Trump’s order, signed last week, suspends the U.S. government’s refugee program for 120 days, bars Syrian refugees indefinitely and prohibits U.S. entry for immigrants of seven predominantly Muslim countries — Iran, Iraq, Syria, Libya, Sudan, Somalia and Yemen.
A short time later on Friday, though, U.S. District Court Judge James Robart, in Seattle, upheld a challenge to Trump’s order from the attorneys general of Washington state and Minnesota and issued another temporary national restraining order.
“The state has met its burden in demonstrating immediate and irreparable injury,” Robart said
The Boston ruling was thought to be a key victory for the Trump administration on the matter, but the subsequent Seattle decision represented the biggest legal setback yet in the battle over the president’s directive — as it effectively blocks it across the United States.
“[The] decision, effective immediately, effective now, puts a halt to President Trump’s unconstitutional and unlawful executive order,” Washington State Attorney General Bob Ferguson said. “It puts a stop to it immediately, nationwide.
“What the judge announced today was nationwide; the president’s executive order does not apply.”
Both judges were appointed by former President George W. Bush.

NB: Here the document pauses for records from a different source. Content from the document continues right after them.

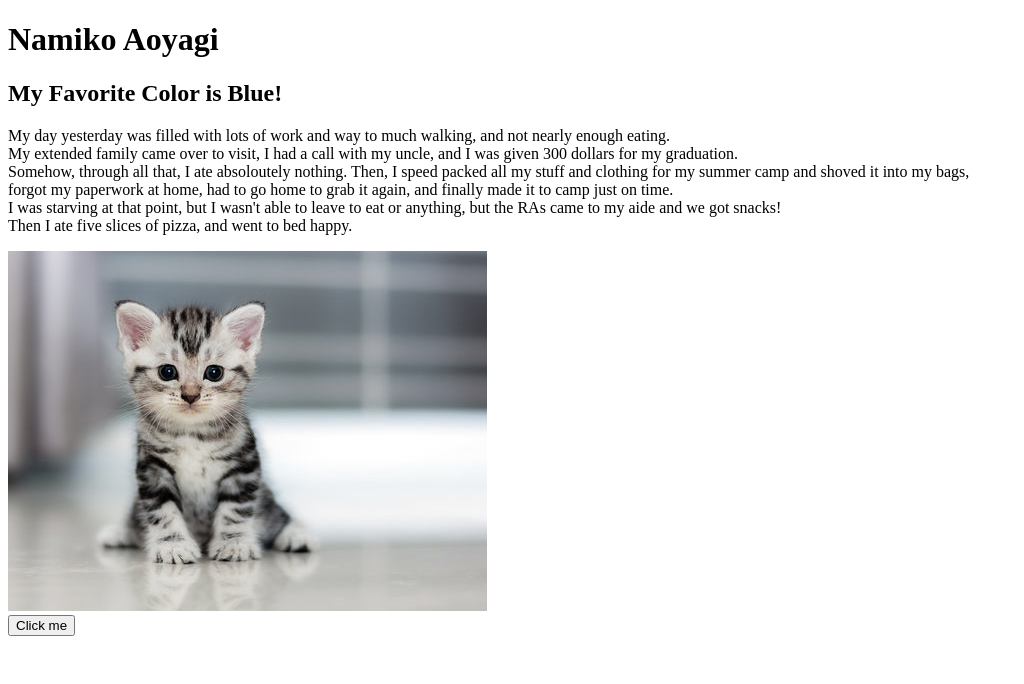
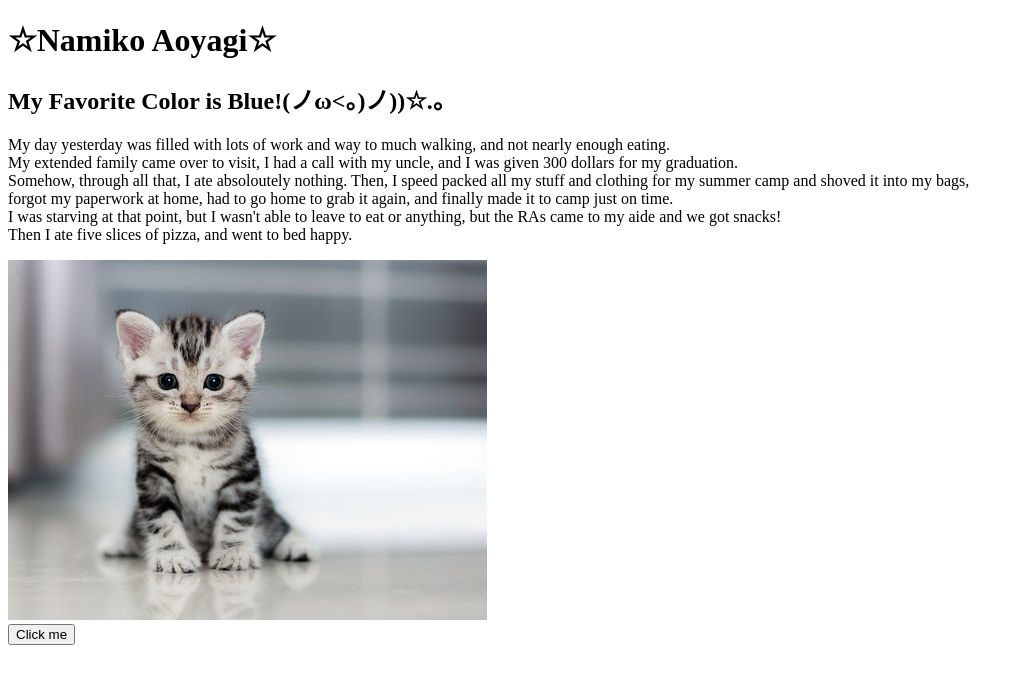
Before and after one commit to CSUC-CS-Camp-2025/CS-Camp-25-Namiko-Aoyagi, a plain HTML site: page index.html in a window 1280 px wide. Shown: the whole page, without its empty margins (0-1024 px from the left). Drawn offline with nearby package versions, Linux system fonts and the light colour scheme.

Commit message:
stars added

```diff
--- a/index.html
+++ b/index.html
@@ -10,8 +10,8 @@
 </head>
 <body>
     <!-- Your content goes here -->
-    <h1>Namiko Aoyagi</h1>
-    <h2>My Favorite Color is Blue!</h2>
+    <h1>☆Namiko Aoyagi☆</h1>
+    <h2>My Favorite Color is Blue!(ノω<。)ノ))☆.。</h2>
     <p>My day yesterday was filled with lots of work and way to much walking, and not nearly enough eating.<br> My extended family came over to visit, I had a call with my uncle, and I was given 300 dollars for my graduation.<br> Somehow, through all that, I ate absoloutely nothing. Then, I speed packed all my stuff and clothing for my summer camp and shoved it into my bags,<br> forgot my paperwork at home, had to go home to grab it again, and finally made it to camp just on time.<br> I was starving at that point, but I wasn't able to leave to eat or anything, but the RAs came to my aide and we got snacks!<br> Then I ate five slices of pizza, and went to bed happy.</p>
     <div id="kitty">
         <img src="images/kitten.jpg" alt="This is a kitten.">
```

Trump’s administration did not immediately comment on either ruling Friday.